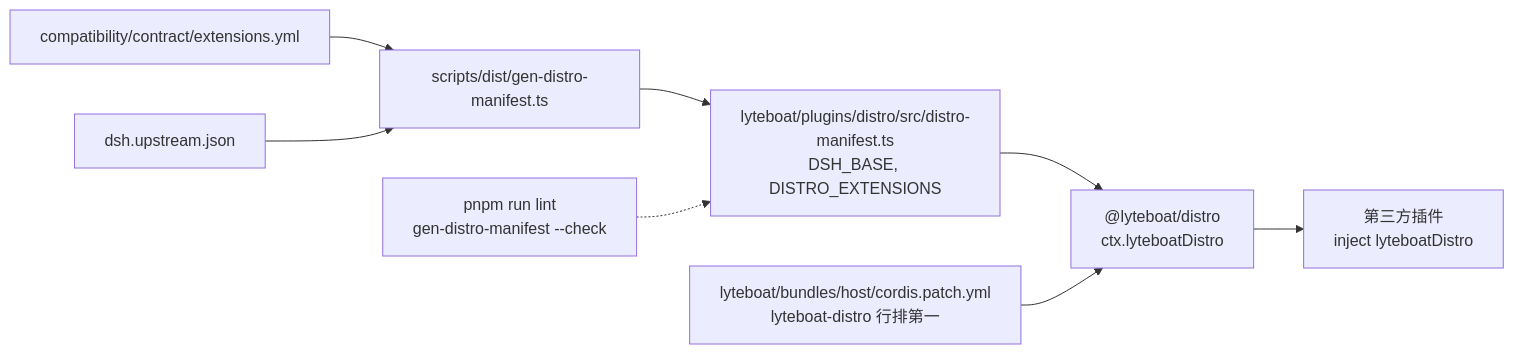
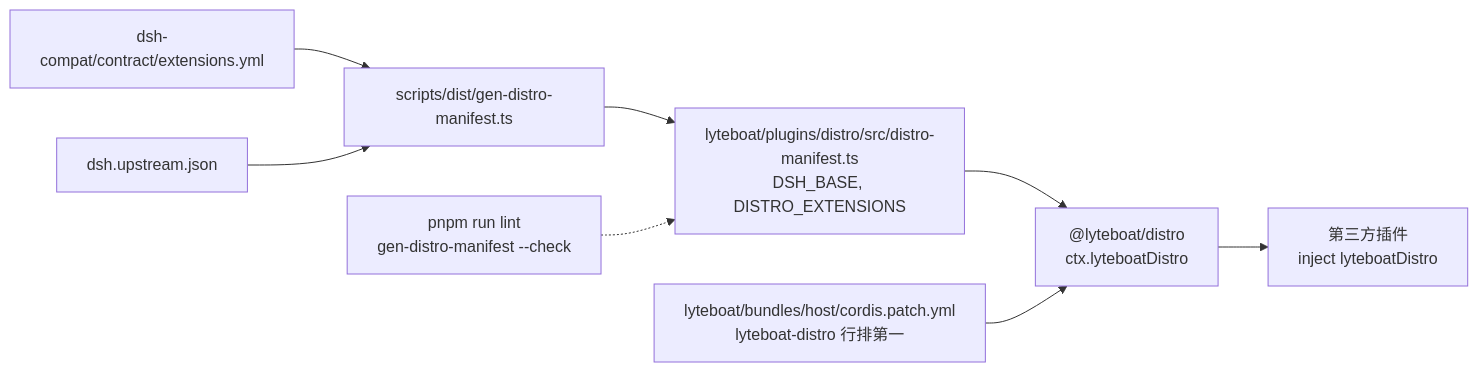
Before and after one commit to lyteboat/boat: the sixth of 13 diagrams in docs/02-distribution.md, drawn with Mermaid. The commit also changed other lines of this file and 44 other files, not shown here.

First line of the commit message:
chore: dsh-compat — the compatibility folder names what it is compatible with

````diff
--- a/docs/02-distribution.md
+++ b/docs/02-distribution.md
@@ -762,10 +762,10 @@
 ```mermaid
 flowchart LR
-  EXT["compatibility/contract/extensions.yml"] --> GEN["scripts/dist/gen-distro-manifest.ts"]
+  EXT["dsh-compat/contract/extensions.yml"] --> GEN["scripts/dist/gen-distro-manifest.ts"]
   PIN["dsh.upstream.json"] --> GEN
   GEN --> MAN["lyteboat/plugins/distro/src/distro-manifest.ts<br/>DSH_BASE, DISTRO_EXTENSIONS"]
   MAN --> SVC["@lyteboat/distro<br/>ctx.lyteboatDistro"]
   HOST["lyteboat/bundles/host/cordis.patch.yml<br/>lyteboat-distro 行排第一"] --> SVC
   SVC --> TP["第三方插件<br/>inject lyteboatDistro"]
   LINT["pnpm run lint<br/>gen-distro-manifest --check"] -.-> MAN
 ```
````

......

What this task involves — List each line of the entries that holds the string "distribution".

Response to the exercise —
Before and after one commit to lyteboat/boat: the sixth of 13 diagrams in docs/02-distribution.md, drawn with Mermaid. The commit also changed other lines of this file and 44 other files, not shown here.
--- a/docs/02-distribution.md
+++ b/docs/02-distribution.md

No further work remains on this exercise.